* _DATASET_

= = = =

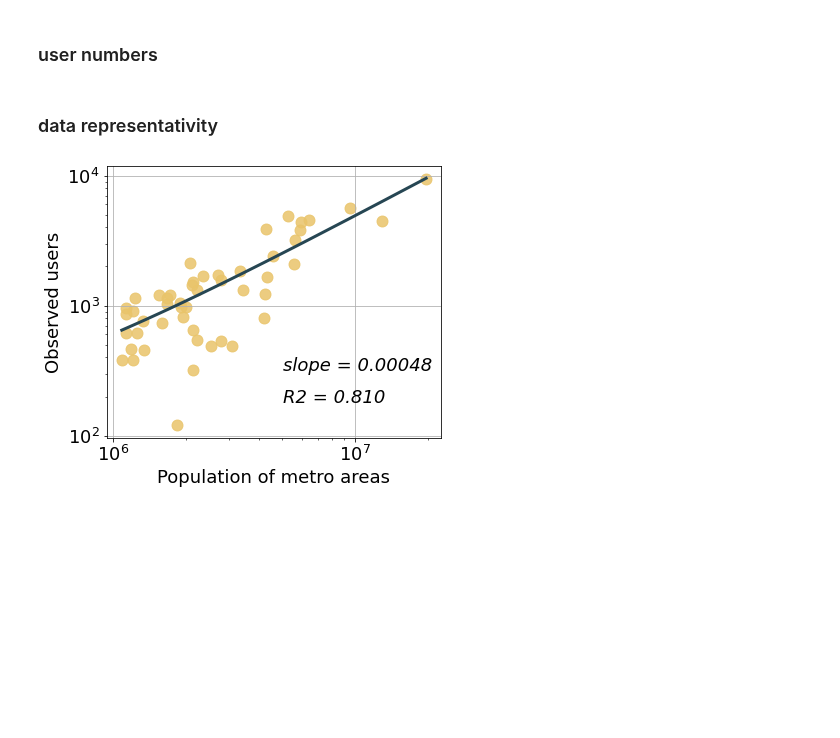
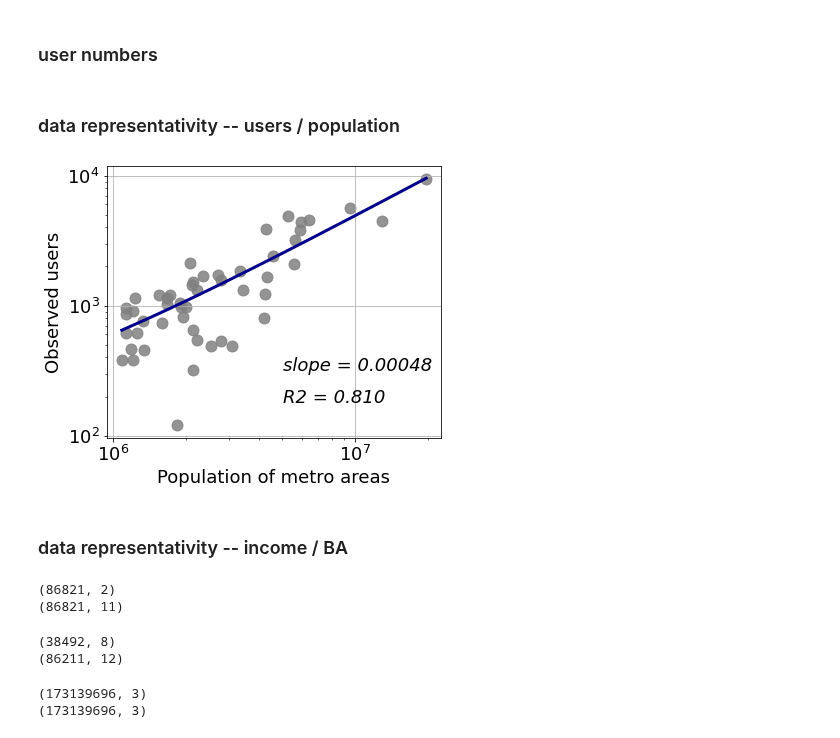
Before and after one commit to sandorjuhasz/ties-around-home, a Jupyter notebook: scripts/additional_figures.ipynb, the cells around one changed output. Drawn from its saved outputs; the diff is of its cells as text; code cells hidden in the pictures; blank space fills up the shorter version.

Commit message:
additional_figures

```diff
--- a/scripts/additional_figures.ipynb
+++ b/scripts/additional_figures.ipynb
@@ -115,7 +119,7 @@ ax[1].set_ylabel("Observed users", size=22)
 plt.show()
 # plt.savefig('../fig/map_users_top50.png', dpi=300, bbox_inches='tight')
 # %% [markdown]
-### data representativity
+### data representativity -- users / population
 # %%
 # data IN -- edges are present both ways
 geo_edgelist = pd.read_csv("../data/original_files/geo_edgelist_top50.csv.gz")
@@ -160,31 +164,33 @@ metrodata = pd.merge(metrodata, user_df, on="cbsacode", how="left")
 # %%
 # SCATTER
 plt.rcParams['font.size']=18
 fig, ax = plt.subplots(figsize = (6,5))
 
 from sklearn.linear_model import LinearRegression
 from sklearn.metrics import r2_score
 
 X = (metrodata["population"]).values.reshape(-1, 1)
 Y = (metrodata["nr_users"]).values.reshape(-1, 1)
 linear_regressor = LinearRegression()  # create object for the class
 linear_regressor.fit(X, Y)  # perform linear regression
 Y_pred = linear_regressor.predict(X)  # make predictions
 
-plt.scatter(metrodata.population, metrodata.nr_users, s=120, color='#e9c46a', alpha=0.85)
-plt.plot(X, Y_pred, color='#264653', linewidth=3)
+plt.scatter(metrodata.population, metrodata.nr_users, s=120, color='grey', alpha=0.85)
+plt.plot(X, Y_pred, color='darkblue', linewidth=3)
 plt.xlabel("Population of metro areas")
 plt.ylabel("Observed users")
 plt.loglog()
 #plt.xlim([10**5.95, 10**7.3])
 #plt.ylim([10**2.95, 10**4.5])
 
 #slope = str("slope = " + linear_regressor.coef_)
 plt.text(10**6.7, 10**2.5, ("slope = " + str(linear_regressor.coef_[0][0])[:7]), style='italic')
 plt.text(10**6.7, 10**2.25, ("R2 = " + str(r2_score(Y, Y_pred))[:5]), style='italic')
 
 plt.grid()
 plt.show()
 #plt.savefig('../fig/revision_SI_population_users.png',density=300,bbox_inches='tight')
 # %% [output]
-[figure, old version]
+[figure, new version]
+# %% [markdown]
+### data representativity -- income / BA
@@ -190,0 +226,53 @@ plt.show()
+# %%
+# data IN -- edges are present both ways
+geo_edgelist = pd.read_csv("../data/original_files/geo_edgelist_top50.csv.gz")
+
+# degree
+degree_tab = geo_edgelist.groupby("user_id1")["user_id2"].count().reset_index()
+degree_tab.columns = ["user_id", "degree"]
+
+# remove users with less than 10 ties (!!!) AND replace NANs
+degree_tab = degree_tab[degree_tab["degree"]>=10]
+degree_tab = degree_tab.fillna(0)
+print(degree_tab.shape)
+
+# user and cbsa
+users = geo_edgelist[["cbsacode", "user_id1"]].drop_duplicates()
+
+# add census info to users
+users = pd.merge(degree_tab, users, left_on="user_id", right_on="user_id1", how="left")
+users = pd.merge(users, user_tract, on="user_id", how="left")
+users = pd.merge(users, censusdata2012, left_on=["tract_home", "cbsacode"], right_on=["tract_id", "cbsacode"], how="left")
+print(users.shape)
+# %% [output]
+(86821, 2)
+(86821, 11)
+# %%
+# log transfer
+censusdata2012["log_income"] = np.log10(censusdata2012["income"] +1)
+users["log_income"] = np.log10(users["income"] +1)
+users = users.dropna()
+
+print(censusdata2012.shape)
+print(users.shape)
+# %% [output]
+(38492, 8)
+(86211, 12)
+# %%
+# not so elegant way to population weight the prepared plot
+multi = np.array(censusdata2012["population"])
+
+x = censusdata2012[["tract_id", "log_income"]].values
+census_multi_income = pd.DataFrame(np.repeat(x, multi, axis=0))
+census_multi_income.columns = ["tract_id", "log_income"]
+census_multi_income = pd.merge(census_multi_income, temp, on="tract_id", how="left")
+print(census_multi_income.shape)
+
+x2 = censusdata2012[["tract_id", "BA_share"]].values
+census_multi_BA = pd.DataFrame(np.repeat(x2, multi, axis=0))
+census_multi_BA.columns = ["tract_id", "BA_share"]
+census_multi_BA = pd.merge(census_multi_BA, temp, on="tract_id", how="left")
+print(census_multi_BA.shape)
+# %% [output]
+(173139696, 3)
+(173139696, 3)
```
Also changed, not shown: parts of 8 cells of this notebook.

= = = =

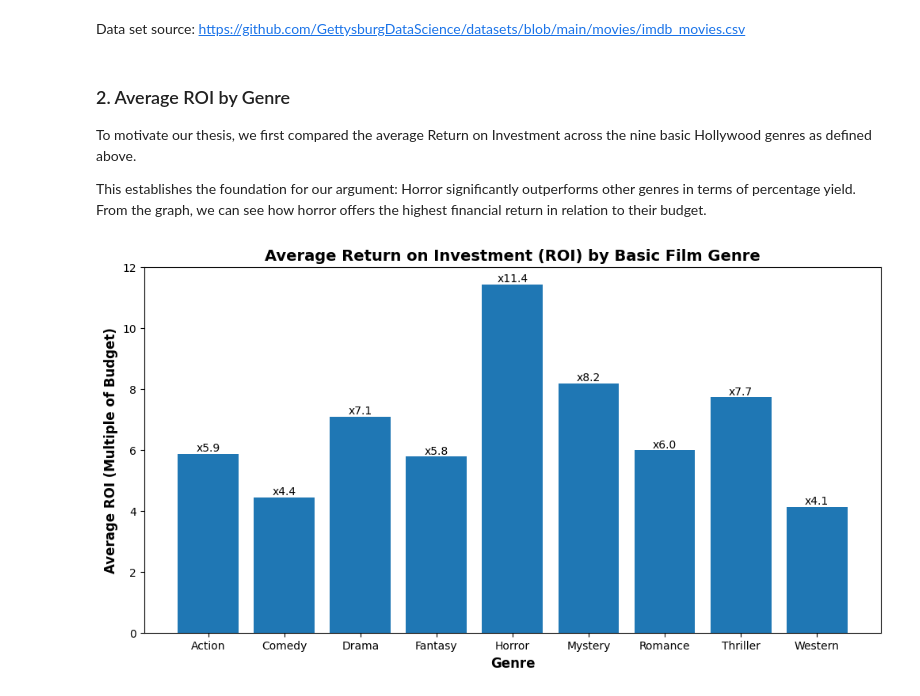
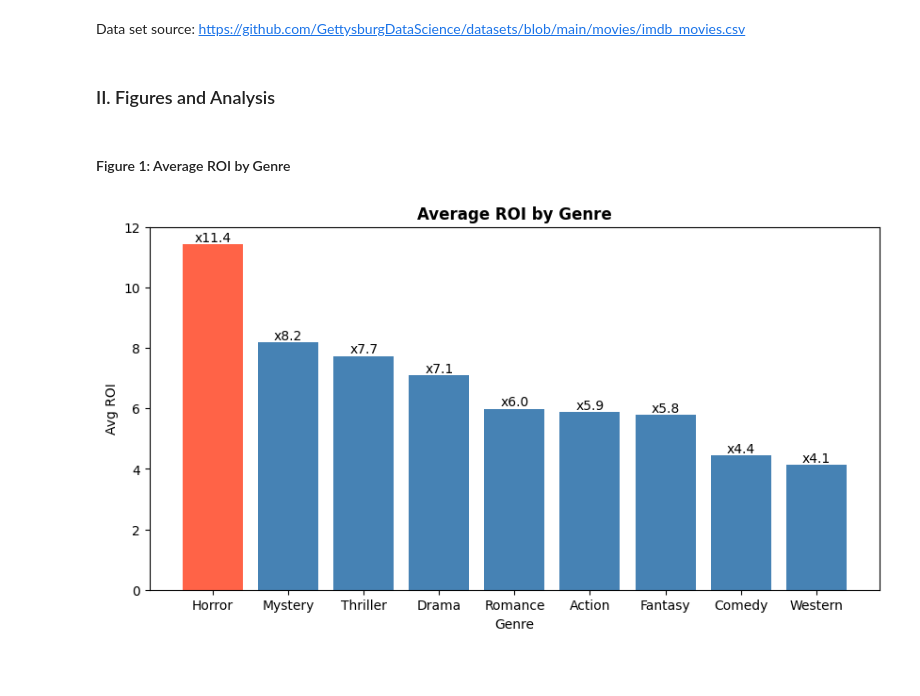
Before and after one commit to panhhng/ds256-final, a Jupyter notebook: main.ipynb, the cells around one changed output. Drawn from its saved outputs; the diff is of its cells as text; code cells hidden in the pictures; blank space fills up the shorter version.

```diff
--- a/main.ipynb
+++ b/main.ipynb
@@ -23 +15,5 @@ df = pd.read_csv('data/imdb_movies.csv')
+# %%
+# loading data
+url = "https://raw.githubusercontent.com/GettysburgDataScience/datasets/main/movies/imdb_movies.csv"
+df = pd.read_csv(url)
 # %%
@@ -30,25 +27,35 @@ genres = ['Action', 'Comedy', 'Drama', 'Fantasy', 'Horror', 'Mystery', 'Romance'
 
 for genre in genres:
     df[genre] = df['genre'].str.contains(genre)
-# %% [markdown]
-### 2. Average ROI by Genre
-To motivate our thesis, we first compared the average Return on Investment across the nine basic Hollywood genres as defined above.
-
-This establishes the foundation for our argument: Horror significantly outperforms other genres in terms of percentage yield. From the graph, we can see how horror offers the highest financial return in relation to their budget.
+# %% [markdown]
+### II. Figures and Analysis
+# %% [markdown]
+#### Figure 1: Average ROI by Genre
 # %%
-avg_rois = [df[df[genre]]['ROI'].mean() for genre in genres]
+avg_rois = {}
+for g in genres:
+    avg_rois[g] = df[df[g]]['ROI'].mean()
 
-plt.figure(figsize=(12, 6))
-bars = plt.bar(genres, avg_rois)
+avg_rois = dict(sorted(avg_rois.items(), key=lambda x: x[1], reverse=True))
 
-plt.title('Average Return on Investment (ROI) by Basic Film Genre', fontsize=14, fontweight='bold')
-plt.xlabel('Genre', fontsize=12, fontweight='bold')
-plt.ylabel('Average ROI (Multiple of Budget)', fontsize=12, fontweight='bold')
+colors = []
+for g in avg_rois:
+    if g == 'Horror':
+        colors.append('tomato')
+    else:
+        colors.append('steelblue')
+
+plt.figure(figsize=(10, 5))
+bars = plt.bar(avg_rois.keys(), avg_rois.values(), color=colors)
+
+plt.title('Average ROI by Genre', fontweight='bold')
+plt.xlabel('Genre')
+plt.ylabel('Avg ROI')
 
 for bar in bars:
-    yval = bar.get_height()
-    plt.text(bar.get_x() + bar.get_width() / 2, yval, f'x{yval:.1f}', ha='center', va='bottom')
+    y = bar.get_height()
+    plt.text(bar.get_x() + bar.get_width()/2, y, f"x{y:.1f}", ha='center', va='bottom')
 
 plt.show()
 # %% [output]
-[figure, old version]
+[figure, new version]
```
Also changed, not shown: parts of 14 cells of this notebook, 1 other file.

= = = =

* _WHAT THE TASK REQUIRES_
Scan the listing for the word "cells". Copy every line in which it appears.

* _OUTPUT OF THE TASK_
Before and after one commit to sandorjuhasz/ties-around-home, a Jupyter notebook: scripts/additional_figures.ipynb, the cells around one changed output. Drawn from its saved outputs; the diff is of its cells as text; code cells hidden in the pictures; blank space fills up the shorter version.
Also changed, not shown: parts of 8 cells of this notebook.
Before and after one commit to panhhng/ds256-final, a Jupyter notebook: main.ipynb, the cells around one changed output. Drawn from its saved outputs; the diff is of its cells as text; code cells hidden in the pictures; blank space fills up the shorter version.
Also changed, not shown: parts of 14 cells of this notebook, 1 other file.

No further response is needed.